-- EXERCISE --
A line qualifies if it holds the string "prefix". Copy every qualifying line from the records.

(Change listing data)
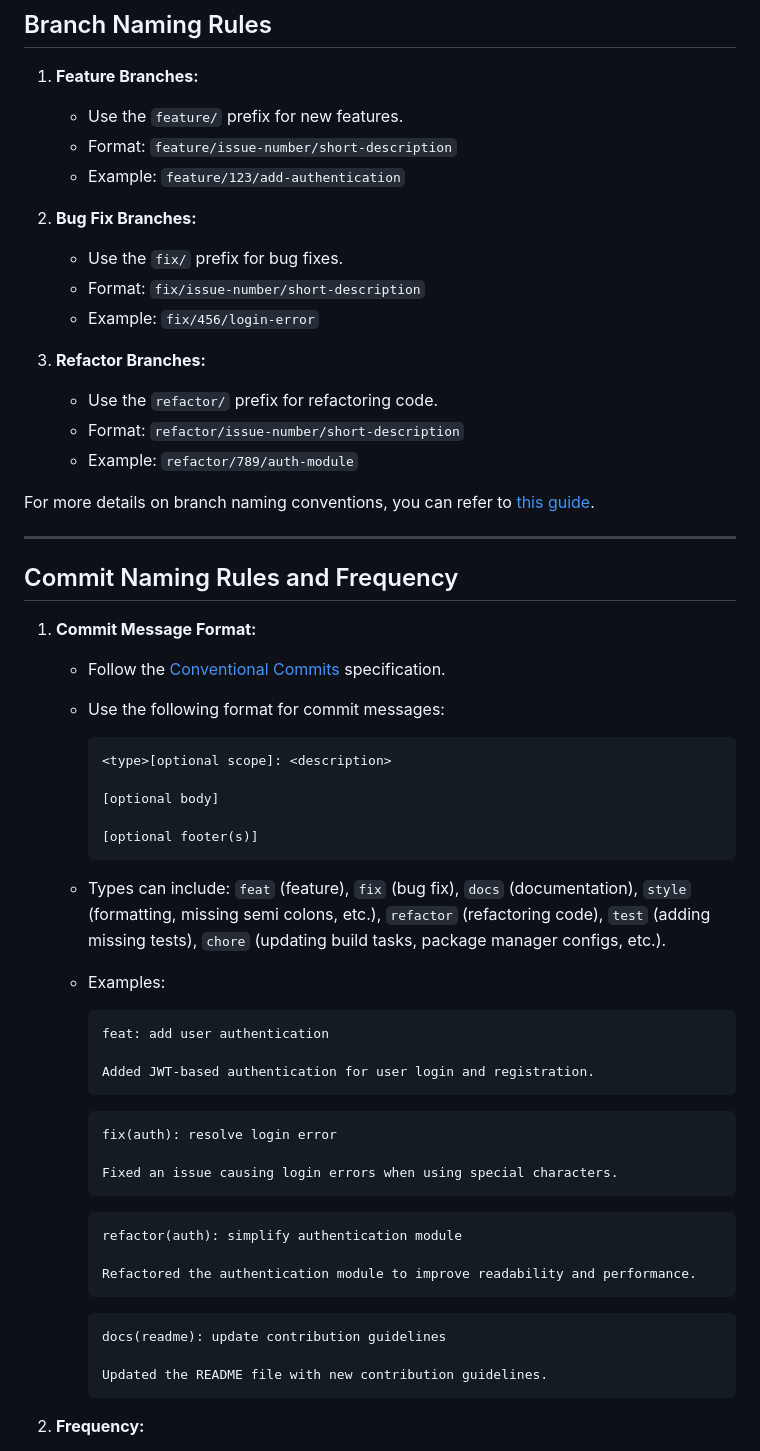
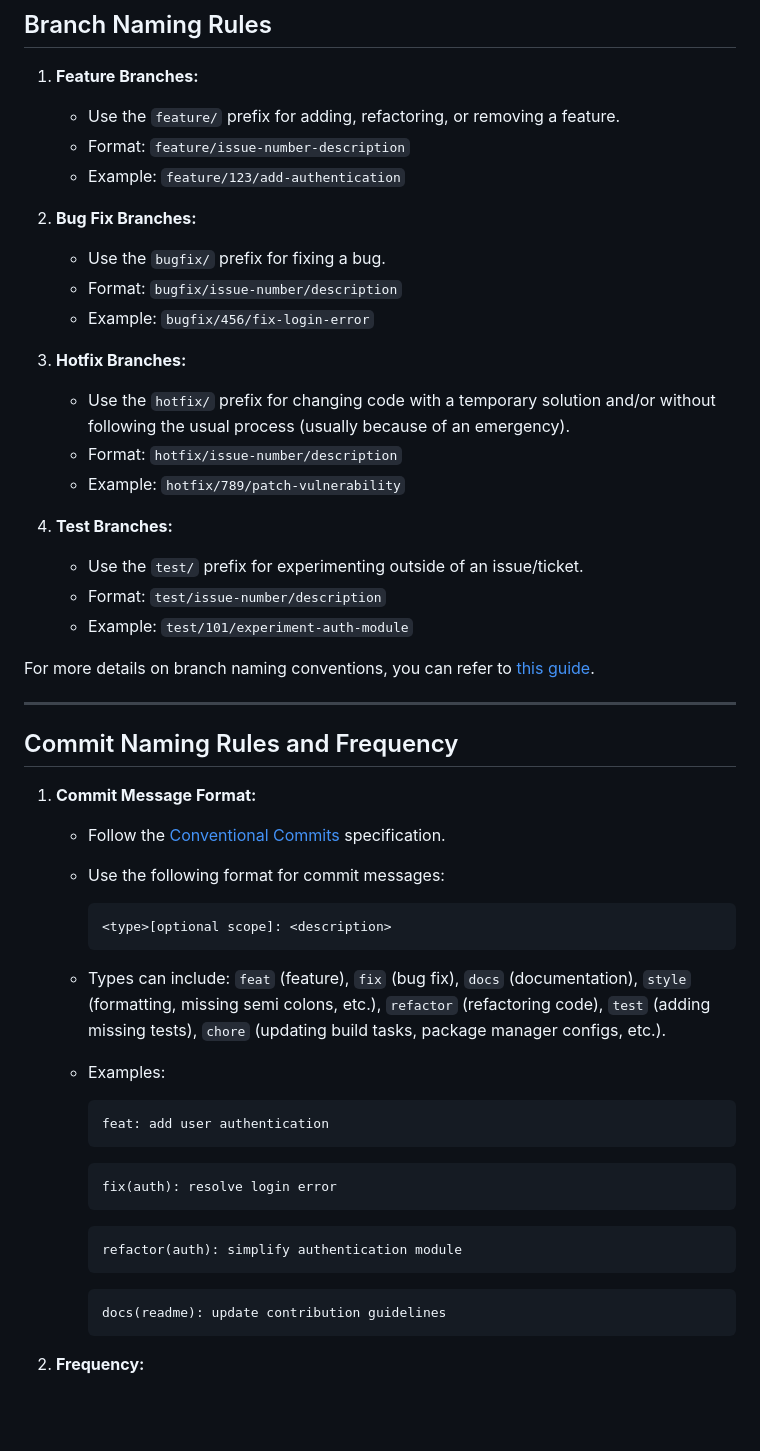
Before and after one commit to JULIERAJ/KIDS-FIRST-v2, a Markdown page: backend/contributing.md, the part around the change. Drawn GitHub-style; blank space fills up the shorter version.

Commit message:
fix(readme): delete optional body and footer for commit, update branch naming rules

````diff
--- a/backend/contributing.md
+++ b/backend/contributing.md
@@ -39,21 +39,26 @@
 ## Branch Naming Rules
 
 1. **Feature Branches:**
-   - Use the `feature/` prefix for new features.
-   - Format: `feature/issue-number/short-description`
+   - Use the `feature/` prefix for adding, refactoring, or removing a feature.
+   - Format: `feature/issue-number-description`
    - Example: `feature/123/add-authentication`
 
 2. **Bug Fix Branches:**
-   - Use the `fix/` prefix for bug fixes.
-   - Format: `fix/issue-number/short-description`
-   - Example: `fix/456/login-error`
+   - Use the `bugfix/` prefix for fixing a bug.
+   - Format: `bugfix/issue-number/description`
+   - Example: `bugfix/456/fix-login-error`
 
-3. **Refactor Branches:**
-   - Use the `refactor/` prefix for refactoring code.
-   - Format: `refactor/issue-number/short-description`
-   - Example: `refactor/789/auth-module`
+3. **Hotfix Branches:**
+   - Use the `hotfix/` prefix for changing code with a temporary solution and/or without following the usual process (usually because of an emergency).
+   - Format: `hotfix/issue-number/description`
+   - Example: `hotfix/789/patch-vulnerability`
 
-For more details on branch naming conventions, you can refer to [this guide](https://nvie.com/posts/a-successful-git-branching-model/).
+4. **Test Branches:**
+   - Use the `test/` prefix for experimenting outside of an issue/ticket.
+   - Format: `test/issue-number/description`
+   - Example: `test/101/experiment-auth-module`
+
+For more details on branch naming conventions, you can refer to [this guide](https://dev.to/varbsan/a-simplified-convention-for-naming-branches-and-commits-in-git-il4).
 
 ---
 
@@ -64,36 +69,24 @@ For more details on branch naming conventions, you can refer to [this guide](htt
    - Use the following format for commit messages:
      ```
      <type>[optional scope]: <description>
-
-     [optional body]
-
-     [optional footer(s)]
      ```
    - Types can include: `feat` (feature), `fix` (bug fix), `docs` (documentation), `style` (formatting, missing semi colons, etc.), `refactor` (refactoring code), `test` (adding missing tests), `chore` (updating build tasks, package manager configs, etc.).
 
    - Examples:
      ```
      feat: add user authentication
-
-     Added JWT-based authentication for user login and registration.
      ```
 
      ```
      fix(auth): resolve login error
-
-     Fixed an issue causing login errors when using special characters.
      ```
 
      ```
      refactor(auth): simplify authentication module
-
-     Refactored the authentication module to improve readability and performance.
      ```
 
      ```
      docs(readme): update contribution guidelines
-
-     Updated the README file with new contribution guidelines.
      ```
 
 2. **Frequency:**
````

-- OUTPUT --
-   - Use the `feature/` prefix for new features.
+   - Use the `feature/` prefix for adding, refactoring, or removing a feature.
-   - Use the `fix/` prefix for bug fixes.
+   - Use the `bugfix/` prefix for fixing a bug.
-   - Use the `refactor/` prefix for refactoring code.
+   - Use the `hotfix/` prefix for changing code with a temporary solution and/or without following the usual process (usually because of an emergency).
+   - Use the `test/` prefix for experimenting outside of an issue/ticket.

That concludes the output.